Posted on May 14th, 2020 by

A blog post by Director of Collections and Exhibits Joanna Church. To read more posts by Joanna click HERE.


After the Armistice on November 11, 1918, American forces began the slow process of demobilization. Over the next several months, as surviving American soldiers, sailors, and other war workers came home, they were celebrated in ways both big and small.  Cities and towns across Maryland held parades and public ceremonies honoring those who had fought, while in homes around the state lucky families welcomed their returning servicemen and -women. The triumphant ending of the “War to End All Wars” was a time of mourning for many who lost loved ones to the conflict, but also a time of celebration.

Museum purchase. JMM 1987.3.1

This photograph shows a WWI-era military parade in front of Baltimore’s City Hall. The banners held by spectators at left read “Baltimore Welcomes and Honors Its Heroes,” the flag in the top right corner begins “Welcome Home,” and the building in the center background has a large sign, “Bureau of Returning Soldiers Sailors and War Workers.”  During the Great War, Baltimore was host to many military parades – some to raise funds for the Red Cross and war bonds, others to honor veterans of the Spanish American War – but the banners in this photo may mean that it shows the parade held on April 29th, 1919, for the returning members of the 117th Trench Mortar Battery (part of the 42nd Infantry Division), Baltimore’s “first to fight and first to return.” The Baltimore Sun reported, “…there has rarely been a turnout of the people in this city on any occasion as great as that which met” the 117th upon their arrival in the city.

For them [the crowd] began gathering along the line of march at noon, and they remained in their places for more than three solid hours just for a glimpse of them, just to let them know that their home folks were satisfied with what they had done in France and that they were more than glad to have them home again.  “City Bows to 117th Heroes,” Baltimore Sun, April 30, 1919

A similarly joyful welcome, on a more intimate scale, can be found in our collections with this hand-painted sign, made by the Zamoiski family of Baltimore to welcome home their son Calman.

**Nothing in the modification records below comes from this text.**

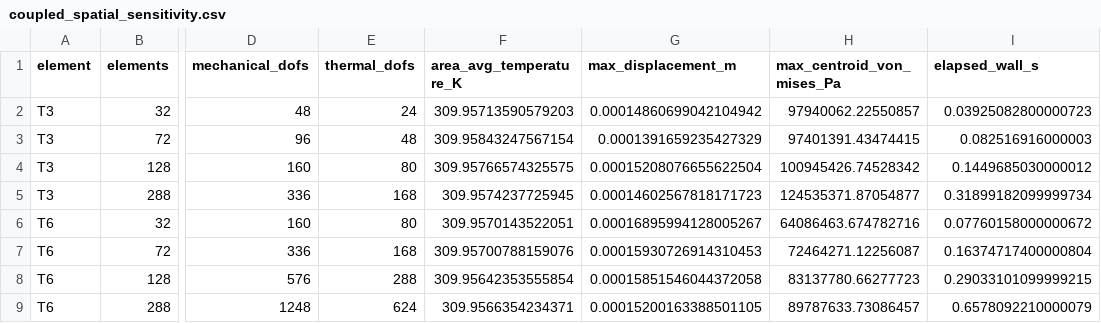
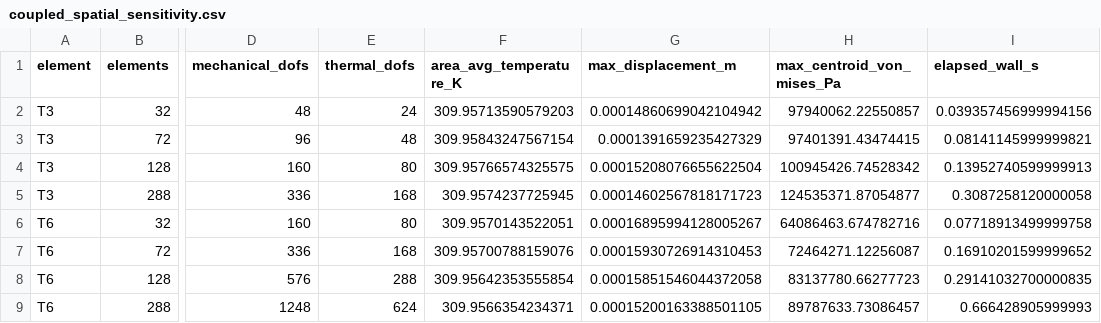
Before and after one commit to MehdiSoroush/thermofem2d, a CSV file: results/verification/coupled_spatial_sensitivity.csv, drawn as a sheet; only a part is shown, gaps mark what is left out; the diff names each change by its address in the sheet, - before the commit and + after, or states it on an @@ line.

```diff
--- a/results/verification/coupled_spatial_sensitivity.csv
+++ b/results/verification/coupled_spatial_sensitivity.csv
-I2 (elapsed_wall_s): 0.03925082800000723
+I2 (elapsed_wall_s): 0.039357456999994156
-I3 (elapsed_wall_s): 0.082516916000003
+I3 (elapsed_wall_s): 0.08141145999999821
-I4 (elapsed_wall_s): 0.1449685030000012
+I4 (elapsed_wall_s): 0.13952740599999913
-I5 (elapsed_wall_s): 0.31899182099999734
+I5 (elapsed_wall_s): 0.3087258120000058
-I6 (elapsed_wall_s): 0.07760158000000672
+I6 (elapsed_wall_s): 0.07718913499999758
-I7 (elapsed_wall_s): 0.16374717400000804
+I7 (elapsed_wall_s): 0.16910201599999652
-I8 (elapsed_wall_s): 0.29033101099999215
+I8 (elapsed_wall_s): 0.29141032700000835
-I9 (elapsed_wall_s): 0.6578092210000079
+I9 (elapsed_wall_s): 0.666428905999993
```
Also changed, not shown: results/verification/q4_patch_tests.csv, results/verification/q4_spatial_comparison.csv, 2 other files.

Gift of James L. Zamoiski. JMM 1990.57.1b

Calman J. Zamoiski, Sr. (1896-1972) served in the US Army, 314 Infantry Company “E,” from December 1917 to March 1919, including four months in France. Back at home in Baltimore, his family displayed a blue star flag in his honor; they added this handmade sign to greet him upon his return home in 1919. When a collection of materials related to his service was donated to the museum 80 years later, the flag and the sign were still attached, carefully saved by the family.


This post is part of our History is Now: JMM Collects Stories of the Pandemic collecting initiative. We invite you to submit your experiences – through words, images, or objects – to help us preserve the memories and experiences of Jewish Maryland for future generations. More information here.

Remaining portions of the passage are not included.